Have you ever noticed? There’re many social and environmental challenges around the world that we are aware of today, and while we rationally acknowledge all of them as very important we personally resonate more with some, and not so much with others.
We all have causes that make us feel a deeper resonance, a sense of “this is so important” that goes beyond simple empathy: when we are exposed to these very specific situations there’s a feeling that runs deeper and that feels in-tune with a pain we felt, or a profound fear we have.
“How can I save you from what I felt?”
“How can I prevent you from living that which I fear and that which I would find so unbearable?”
This is a tricky one.
It’s tricky because while empathy is one of the cornerstones of the impact and sustainability sector, we often avoid to examine the underlying roots of that empathy and especially the ways in which they manifest through our conscious or unconscious behaviours and actions.
So while our experienced pain and wounds are potentially our most powerful source of empathy, deep caring and desire to serve others, they can also become our biggest trap if we act from those wounds in an unconscious way, potentially falling into the Saviour Complex or perpetuating mechanisms of co-dependency with our actions or projects.
Something important to say is that none of this should be a source of shame and, as I was reflecting on this, the art of Kintsugi came to mind.
Kintsugi (金継ぎ, “golden joinery”), as you might already know, is the Japanese art of repairing broken pottery by mending the areas of breakage with lacquer dusted or mixed with powdered gold, silver, or platinum.
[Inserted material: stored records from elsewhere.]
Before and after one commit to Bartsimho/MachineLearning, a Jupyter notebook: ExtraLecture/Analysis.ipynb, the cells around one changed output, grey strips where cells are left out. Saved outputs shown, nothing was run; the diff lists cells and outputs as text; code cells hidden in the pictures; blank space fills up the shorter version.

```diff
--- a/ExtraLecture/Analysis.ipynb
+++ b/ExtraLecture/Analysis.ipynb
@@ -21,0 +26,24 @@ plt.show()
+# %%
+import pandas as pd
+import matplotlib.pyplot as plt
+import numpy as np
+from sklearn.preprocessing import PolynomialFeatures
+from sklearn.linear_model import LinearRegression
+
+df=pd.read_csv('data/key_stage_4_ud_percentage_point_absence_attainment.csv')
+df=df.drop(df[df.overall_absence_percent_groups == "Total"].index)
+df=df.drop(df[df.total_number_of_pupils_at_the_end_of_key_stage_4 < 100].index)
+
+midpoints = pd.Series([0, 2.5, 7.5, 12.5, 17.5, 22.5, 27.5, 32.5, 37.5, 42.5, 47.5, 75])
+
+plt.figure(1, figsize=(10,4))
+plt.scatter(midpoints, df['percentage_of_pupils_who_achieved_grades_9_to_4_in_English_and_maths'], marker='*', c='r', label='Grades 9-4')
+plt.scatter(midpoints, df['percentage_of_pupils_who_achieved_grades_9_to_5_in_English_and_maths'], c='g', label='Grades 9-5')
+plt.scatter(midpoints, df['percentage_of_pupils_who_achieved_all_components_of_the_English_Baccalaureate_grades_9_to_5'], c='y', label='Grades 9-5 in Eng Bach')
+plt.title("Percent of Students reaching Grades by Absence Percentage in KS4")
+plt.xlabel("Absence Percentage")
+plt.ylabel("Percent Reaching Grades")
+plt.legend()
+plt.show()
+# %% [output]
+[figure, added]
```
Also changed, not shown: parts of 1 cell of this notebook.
The philosophy behind invites us to embrace flaws and imperfections, but that’s not the direction my thoughts took as I was thinking about this.
Kintsugi to me symbolises the opportunity that for-impact entrepreneurs and professionals have to elevate the paradigm of how we do “impact”.
For the first time in history we have the tools to:
- become aware of our breakages;
- learn how to embrace those imperfections as a powerful source of grace and connection with others, our communities and nature;
- Break the pattern of pain and co-dependency and hold the space for true empowerment.
Leonard Cohen used to say: “There is a crack in everything, that’s how the light gets in”
I believe that that’s also how our light gets out: in the form of conscious actions and projects that answers to today’s social and environmental challenges in new, better ways than even before.
What comes up for you as you read this?
Happy March, abrazo